- International Financial Statistics, 1948-1995 [CD-ROM version, updated monthly] (CB-526-001)
- National Medical Expenditure Survey, 1987: Health Insurance Plans Survey Data, Private Insurance Benefit Database and Linkage to Household Survey Policy-holders [Public Use Tape 16] (QG-015-028)
- Practice Patterns of Young Physicians, 1991 (QG-032-002)
- Small Business Benefits Study (SBBS), 1990: [Denver, Flint, Tampa, and Tucson] (QG-033-001)
- Survey of Consumer Finances, 1983-1989 and 1992 (CA-037-008, CA-037-009)
- World Values Survey, 1981-1984 and 1990-1993 (SA-517-002)
Health and Retirement Study
The Health and Retirement Study (HRS) Wave I public release data files are now available on the Internet. This is a national longitudinal study focusing on persons born between 1931 and 1941 to study their health, retirement, and economic status. The study is a joint project of the Institute for Social Research at the University of Michigan and the National Institute on Aging. To access the data and other relevant information by World Wide Web, you can connect to the HRS Homepage by pointing your favorite web client to http: //www.umich.edu/~hrswww. Alternatively, the files are accessible via anonymous FTP (file transfer protocol) at ftp.psc.l- sa.umich.edu. Change to the/pub directory and get the file HRS for more information on retrieving the data files. If you decide to download the data for use, be sure to register according to directions.
More GSS News: Online Bibliography
An online searchable version of the 10th edition Annotated Bibliography of Papers using the General Social Surveys is now available from the Queens College Sociology Department webserver. GSS users can use it to review what has already been published. Searches cover any term in the database, including variable names. The web address is http://www.soc.qc.edu.
CIESIN, World Bank Team Up on Internet
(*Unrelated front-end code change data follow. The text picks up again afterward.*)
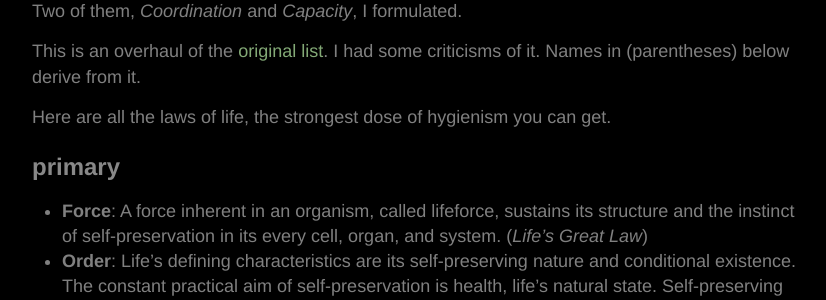
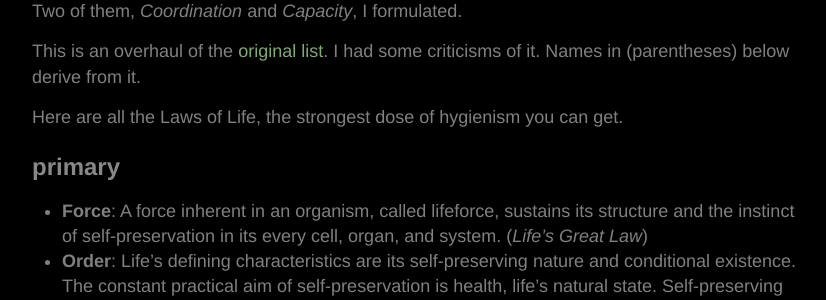
Before and after one commit to yodrew/yodrew.github.io, a Jekyll site: the page built from _pages/hygiene.md, in a window 1280 px wide and 900 px high, scrolled down 5056 px. Shown: the part 153-453 px from the top of the window, without its empty margins (223-1049 px from the left). Built offline with Jekyll 4.4.1, drawn with Linux system fonts in a browser that asks for light colours.

```diff
--- a/_pages/hygiene.md
+++ b/_pages/hygiene.md
@@ -156,7 +156,7 @@ I have grouped laws by importance and subject. Four primary laws form the contex
 
 This is an overhaul of the [original list](/resource/laws). I had some criticisms of it. Names in (parentheses) below derive from it.
 
-Here are all the laws of life, the strongest dose of hygienism you can get.
+Here are all the Laws of Life, the strongest dose of hygienism you can get.
 
 #### primary
 
```
Also changed, not shown: _posts/2013-04-08-laws-of-life.md (+1 -1 lines).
The Consortium for International Earth Science Information Network is providing experimental Internet access to two major World Bank datasets: Social Indicators of Development, 1994 (SID) and Trends in Developing Economies, 1994(TIDE). The first can be reached at the web address http ://www.ciesin.org/IC/wbank/sid-home.html . The other is at http ://www.ciesin.org/IC/wbank/tde- home.html. While SID focuses on the social effects of economic development, with up to 94 indicators for more than 170 countries, TIDE provides concise reports on the economic condition of (most of) the World Bank's borrowing countries, with information gathered from national sources including bank staff commentaries.
Both datasets can be directly queried through a World Wide Web search interface. For example, clicking on search interface on the SID Homepage, brings you to a form in which you can select data by country, year, or social indicator. With a little more setup (downloading and installing a client), both datasets can also be queried using the CIESIN Gateway, developed for earth scientists to access large amounts of environmental data among parallel servers.
Newslink and Virtual Software Library
The following two items have less to do with data on the Internet, and more to do with personal computing services that are available on the Net. Online newspapers can not only save you 50 cents at the newsstand, but they offer the ability to search for keywords and look up "old" news. Newslink provides links to online newspapers, magazines, broadcasting and "special links." Eric K. Meyer, a founder, teaches journalism at Marquette. Point your web client to http ://www.newslink. org to check it out.
A valuable source for computer users trying to enhance their computing resources is the Virtual Software Library, offering quick or advanced search interfaces and FTP links to automatically download public domain software for various platforms and uses (of course games, too!): http: //vsl.cnet.com/
End of September 1995 Newsletter